Ones to watch

Soft tennis got its Asian Games start at Hiroshima 1994, after it was a demonstration sport four years previously.

South Korea have won 23 of the 36 gold medals, and only four other countries have appeared on the podium.

Kim Beomjun won three titles on home soil at Incheon four years ago and will attempt to repeat the feat in Palembang.


Su Shih Lin of Chinese Taipei throws Bui Thi Hoa of Vietnam in a kurash match during the 2013 Asian Indoor and Martial Arts Games. (Photo by Chris McGrath/Getty Images)

What is it?

'Kurash', which can be spelled in a number of different ways, means wrestling in a few Turkic languages.

It can be considered a traditional martial art from Central Asia, which borrows techniques from judo and wrestling. The aim is to throw your opponent on his back.

Similar to an ippon in judo, the top score in kurash, a halal, ends a bout. Two yambosh add up to a halal.

Medals will be awarded in seven weight categories: four for men and three for women.

Ones to watch

The sport is making its first appearance at the Asian Games, but has previously appeared at the Asian Indoor and Martial Arts Games. Beach kurash has also been an Asian Beach Games sport.

Athletes from Uzbekistan are the current world champions in five of the seven events being contested in Jakarta. There was no men's over-90 kg competition at the world championships, while the women's under-63 world title is currently held by Lee Wanting of Chinese Taipei. Lee also won bronze in a different weight class at last year's Asian Indoor and Martial Arts Games.

Roller speed skating

Roller speed skating athletes warm up at the 2017 World Games. (Photo by Matthias Hangst/Bongarts/Getty Images)

What is it?

Similar to speed skating at the Olympics, except that athletes wear roller skates instead of ice skates and compete on a track or a road circuit.

It's sometimes known as inline speed skating, and is a sport at the World Games. Athletes in inline or roller skating have gone on to become Winter Olympic athletes in speed skating. In fact, Belgium's PyeongChang 2018 silver medallist Bart Swings currently holds the men's track 1000m roller skating world record.

There is only one event each for men and women in Palembang: the 20 km elimination road race. The men's 20 km world record, which stands at 28.56.189, was set by two-time speed skating Olympian Joey Mantia.

Ones to watch

Roller speed skating has only appeared in the Games once before, at Guangzhou 2010 when there were six track events.

Women's 20 km world record holder Lee Seul of South Korea isn't competing in Indonesia.
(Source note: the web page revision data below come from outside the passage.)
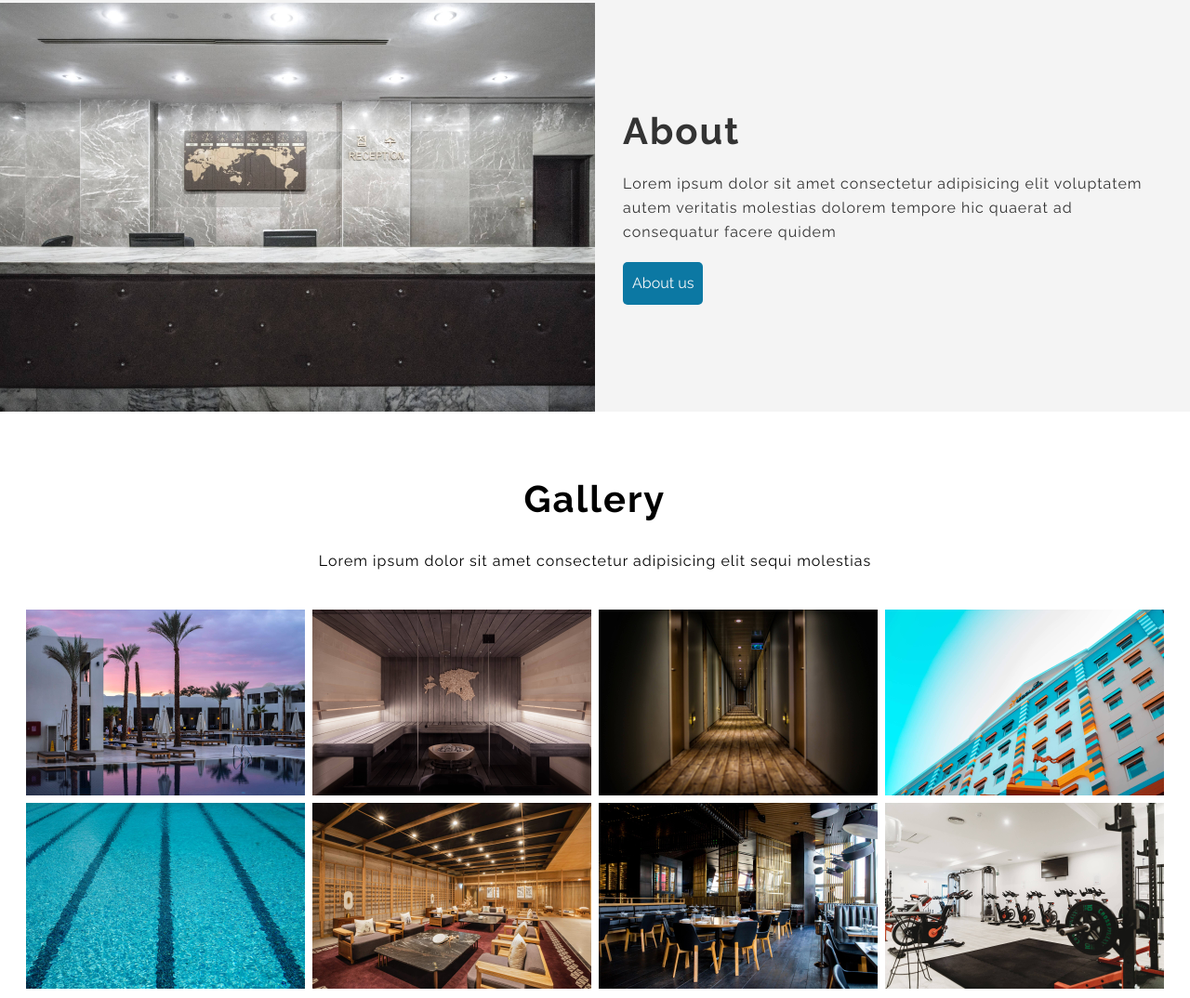
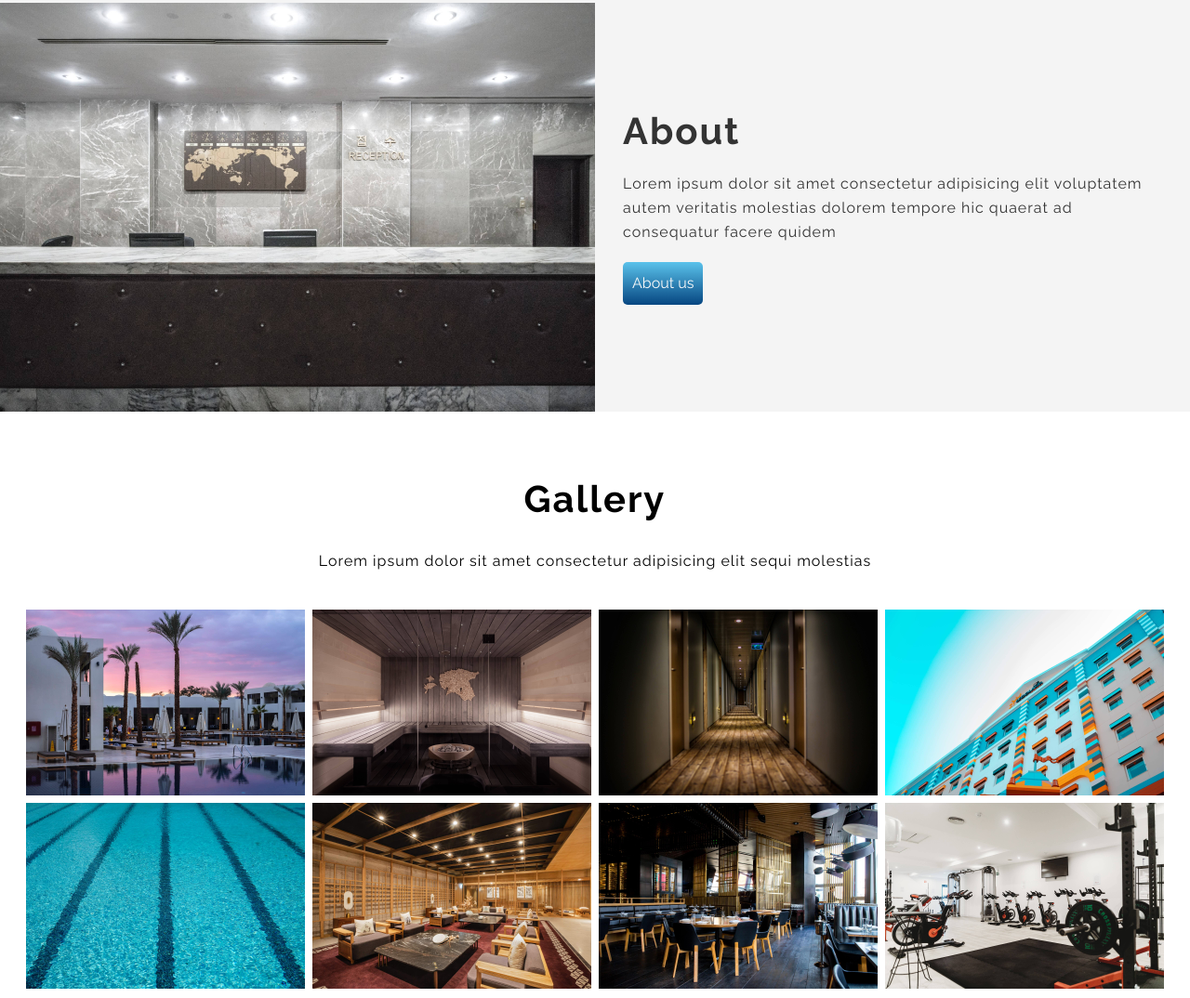
Before and after one commit to vitalimelamed/skylounge, a plain HTML site: page index.html in a window 1280 px wide. Shown: the part 1149-2223 px from the top of the page at 93% size. Drawn offline with nearby package versions, Linux system fonts and the light colour scheme.

Commit message:
Update utilities.css

```diff
--- a/css/utilities.css
+++ b/css/utilities.css
@@ -13,10 +13,10 @@
 }
 
 .btn:hover {
-  background-color: #065e81;
+  opacity: 0.85;
 }
 .btn-blue {
-  background-color: #0c78a3;
+  background: linear-gradient(#5ac2eb, #064681);
   border: 0;
   outline: 0;
 }
```
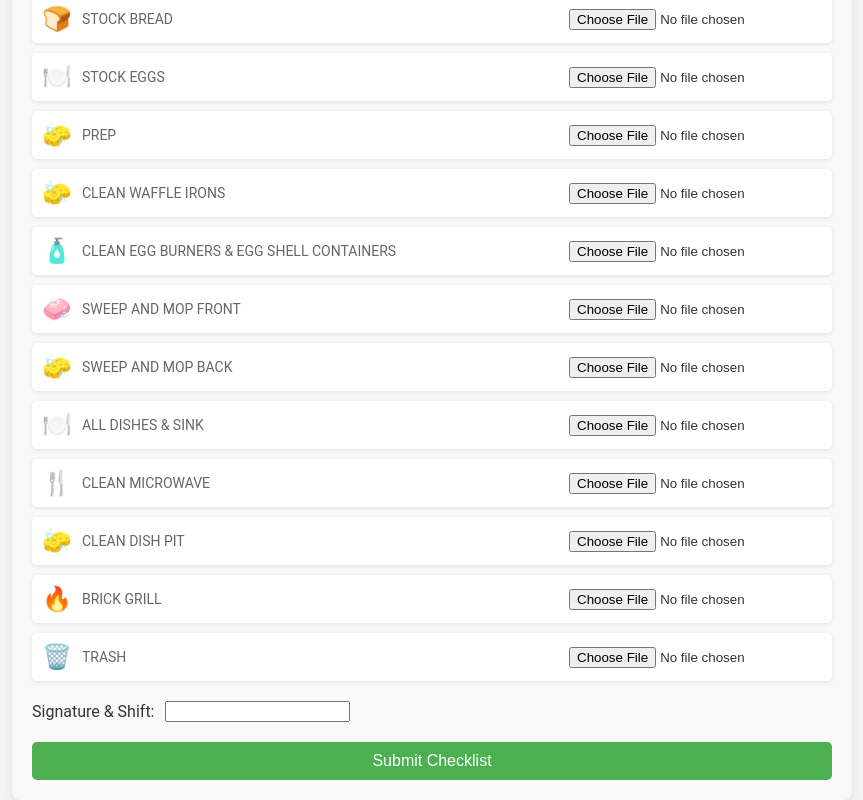
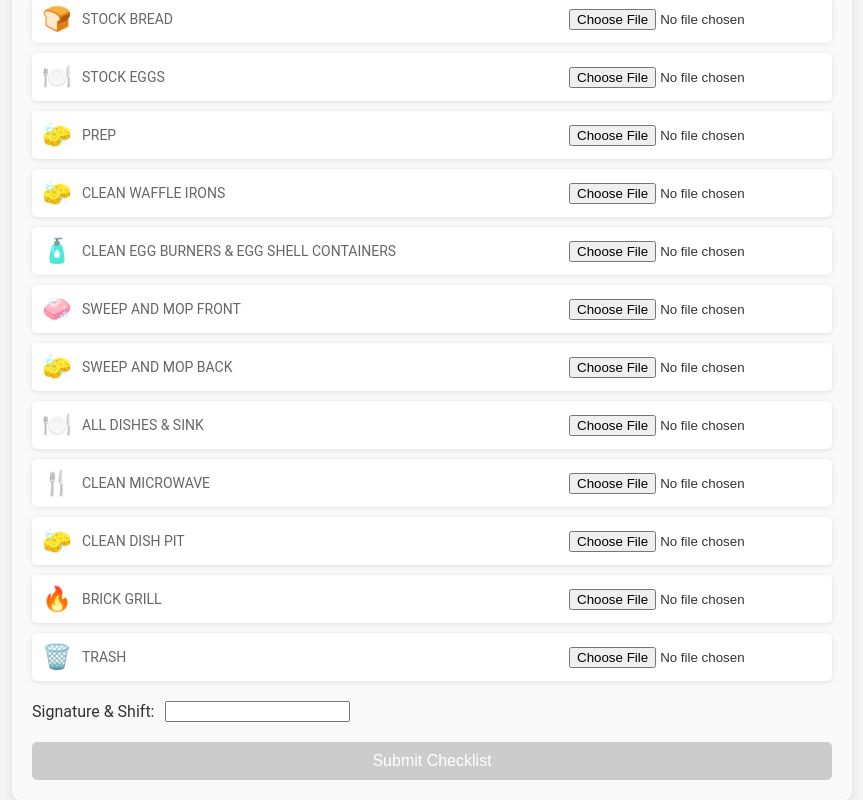
Before and after one commit to Sameer533/MyHuddleHouse, a React (Create React App) app: page /cooks in a window 1280 px wide. Shown: the part 442-1242 px from the top of the page, without its empty margins (208-1071 px from the left). Built offline with nearby package versions, Linux system fonts and the light colour scheme.

Commit message:
FIXED SUBMITBUTTON ISSUUE

```diff
--- a/src/CooksDashboard.js
+++ b/src/CooksDashboard.js
@@ -37,6 +37,7 @@ const CookDashboard = () => {
     localStorage.setItem('tasks', JSON.stringify(updatedTasks));
   };
 
+  // Handle file change
   const handleFileChange = (index, file) => {
     const reader = new FileReader();
     reader.onloadend = () => {
@@ -50,8 +51,17 @@ const CookDashboard = () => {
     }
   };
 
+  // Check if all tasks have images uploaded
+  const allTasksHaveImages = tasks.every((task) => task.image !== null);
+
+  // Handle form submission
   const handleSubmit = async (e) => {
     e.preventDefault();
+    if (!allTasksHaveImages) {
+      alert('Please upload images for all tasks before submitting.');
+      return;
+    }
+
     setLoading(true);
     const today = new Date().toISOString().split('T')[0];
 
@@ -122,7 +132,7 @@ const CookDashboard = () => {
           />
         </div>
 
-        <button type="submit" className="submit-button" disabled={loading}>
+        <button type="submit" className="submit-button" disabled={loading || !allTasksHaveImages}>
           {loading ? 'Submitting...' : 'Submit Checklist'}
         </button>
       </form>
```
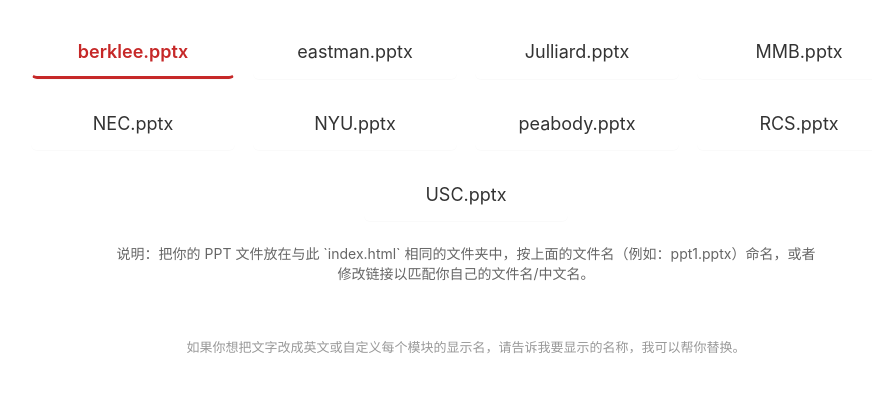
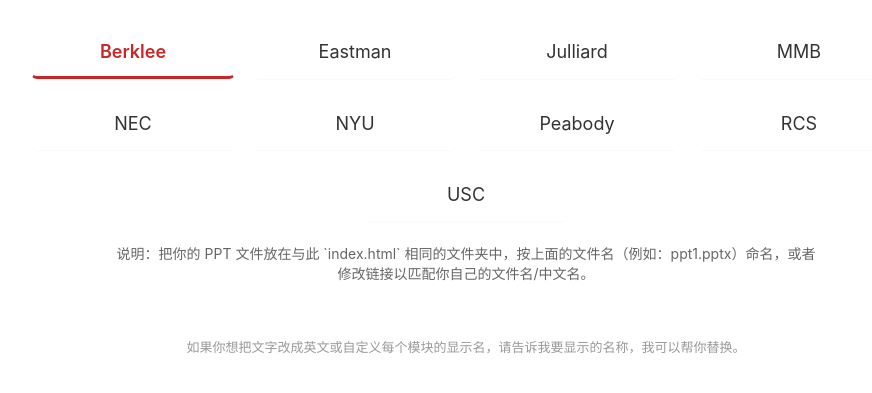
Before and after one commit to zheng-tao-top/zheng-tao-top.github.io, a plain HTML site: page index.html in a window 1280 px wide. Shown: the part 263-656 px from the top of the page, without its empty margins (174-1046 px from the left). Drawn offline with Linux system fonts and the light colour scheme.

Commit message:
Update index.html

```diff
--- a/index.html
+++ b/index.html
@@ -39,15 +39,15 @@
 
     <!-- 9个模块链接，假设 PPT 文件与此 HTML 在同一目录下，文件名为 ppt1.pptx .. ppt9.pptx -->
     <nav class="nav" aria-label="模块导航">
-      <a class="primary" href="berklee.pptx" target="_blank" rel="noopener">berklee.pptx</a>
-      <a href="eastman.pptx" target="_blank" rel="noopener">eastman.pptx</a>
-      <a href="Julliard.pptx" target="_blank" rel="noopener">Julliard.pptx</a>
-      <a href="MMB.pptx" target="_blank" rel="noopener">MMB.pptx</a>
-      <a href="NEC.pptx" target="_blank" rel="noopener">NEC.pptx</a>
-      <a href="NYU.pptx" target="_blank" rel="noopener">NYU.pptx</a>
-      <a href="peabody.pptx" target="_blank" rel="noopener">peabody.pptx</a>
-      <a href="RCS.pptx" target="_blank" rel="noopener">RCS.pptx</a>
-      <a href="USC.pptx" target="_blank" rel="noopener">USC.pptx</a>
+      <a class="primary" href="berklee.pptx" target="_blank" rel="noopener">Berklee</a>
+      <a href="eastman.pptx" target="_blank" rel="noopener">Eastman</a>
+      <a href="Julliard.pptx" target="_blank" rel="noopener">Julliard</a>
+      <a href="MMB.pptx" target="_blank" rel="noopener">MMB</a>
+      <a href="NEC.pptx" target="_blank" rel="noopener">NEC</a>
+      <a href="NYU.pptx" target="_blank" rel="noopener">NYU</a>
+      <a href="peabody.pptx" target="_blank" rel="noopener">Peabody</a>
+      <a href="RCS.pptx" target="_blank" rel="noopener">RCS</a>
+      <a href="USC.pptx" target="_blank" rel="noopener">USC</a>
     </nav>
 
     <p class="note">说明：把你的 PPT 文件放在与此 `index.html` 相同的文件夹中，按上面的文件名（例如：ppt1.pptx）命名，或者修改链接以匹配你自己的文件名/中文名。</p>
```
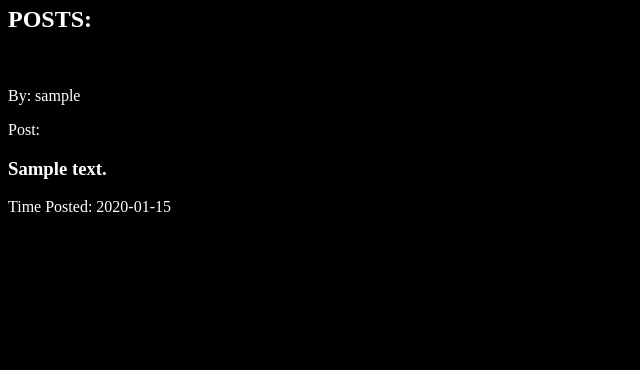
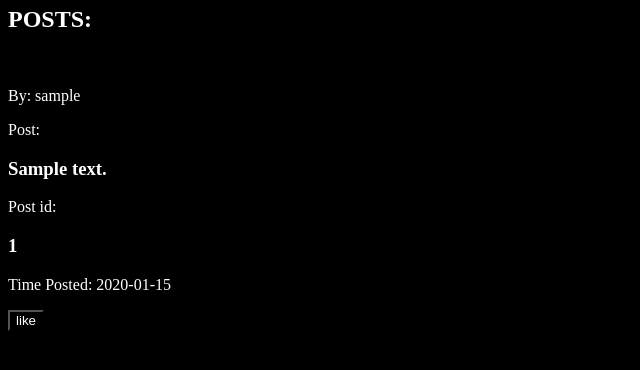
Before and after one commit to Myan02/mini-twitter, a Flask app: page /user_posts in a window 1280 px wide. Shown: the part 281-651 px from the top of the page, without its empty margins (0-640 px from the left). Run offline with Flask 3, Linux system fonts and the light colour scheme; the visitor is signed in with stand-in values (Sample User, id 1); tables that the repository leaves empty hold one stand-in row (values such as "Sample post").

Commit message:
new like system

```diff
--- a/app.py
+++ b/app.py
@@ -1,5 +1,5 @@
-from flask import Flask, render_template, url_for, redirect, request, session, flash
-from table_info import profiles, posts, table_event
+from flask import Flask, render_template, url_for, redirect, request, session, flash, jsonify
+from table_info import profiles, posts, likes, table_event
 from db import db
 
 from datetime import timedelta, datetime
@@ -27,8 +27,8 @@ def user_posts():
    # Go to page, query posts table for all posts, display
    if request.method == 'GET':
       if 'username' in session:
-         all_user_posts, all_post_times = table_event.return_posts(session['id'])
-         return render_template('index.html', len = len(all_user_posts), username=session['username'], post=all_user_posts, time_posted=all_post_times)
+         all_post_ids, all_user_posts, all_post_times = table_event.return_posts(session['id'])
+         return render_template('index.html', len = len(all_user_posts), username=session['username'], post_id=all_post_ids, post=all_user_posts, time_posted=all_post_times)
       return redirect(url_for('login'))
 
    # grab info from post text area, set info in table
@@ -39,6 +39,22 @@ def user_posts():
       db.session.commit()
 
       return redirect(url_for('user_posts'))
+
+@app.route('/get_post/<int:get_selected_post>', methods=['POST'])
+def get_post(get_selected_post):
+   is_liked = likes.query.filter_by(liked_post=get_selected_post).first()
+
+   if is_liked:
+      db.session.delete(is_liked)
+      db.session.commit()
+   else:
+      new_like = likes(session['id'], get_selected_post)
+      db.session.add(new_like)
+      db.session.commit()
+
+
+   return redirect(url_for('user_posts'))
+
 
 # login or redirect to create profile
 @app.route('/login', methods=['GET', 'POST'])
--- a/table_info.py
+++ b/table_info.py
@@ -36,12 +36,10 @@ class likes(db.Model):
    _id = db.Column('id', db.Integer, primary_key=True)
    current_user = db.Column(db.Integer, db.ForeignKey('profiles.id'), nullable=False)
    liked_post = db.Column(db.Integer, db.ForeignKey('posts.id') , nullable=False)
-   original_poster = db.Column(db.Integer, db.ForeignKey('posts.user_id'), nullable=False)
 
-   def __init__(self, current_user, liked_post, original_poster):
+   def __init__(self, current_user, liked_post):
       self.current_user = current_user
       self.liked_post = liked_post
-      self.original_poster = original_poster
 
 
 class table_event():
@@ -50,15 +48,18 @@ class table_event():
       db.session.commit()
 
    def return_posts(temp_id):
-      all_posts = posts.query.with_entities(posts.content, posts.time_posted).filter(posts.user_id == temp_id).all()
+      all_posts = posts.query.with_entities(posts._id, posts.content, posts.time_posted).filter(posts.user_id == temp_id).all()
 
+      post_id = []
       post_text = []
       post_time = []
       for result in all_posts:
-         content = result[0]
-         time = result[1]
+         id = result[0]
+         content = result[1]
+         time = result[2]
 
+         post_id.append(id)
          post_text.append(content)
          post_time.append(time)
 
-      return post_text, post_time
+      return post_id, post_text, post_time
--- a/templates/index.html
+++ b/templates/index.html
@@ -36,7 +36,13 @@
       {% for i in range(len - 1, -1, -1) %}
          <p>By: {{username}}</p>
          <p>Post: <h3>{{post[i]}}</h3></p>
+         <p>Post id: <h3>{{post_id[i]}}</h3></p>
          <p>Time Posted: {{ time_posted[i] }}</p>
+
+         <form action="{{ url_for('get_post', get_selected_post=post_id[i]) }}" method="POST">
+            <input type="submit" value="like">
+         </form>
+
          <br>
       {% endfor %}
 
```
But Chinese Taipei's Yang Ho-chen, who finished fifth in this event at this year's world championships, will take to the start line.

On the men's side, South Korean 2014 world bronze medallist Choi Gwang-ho is one of the favourites.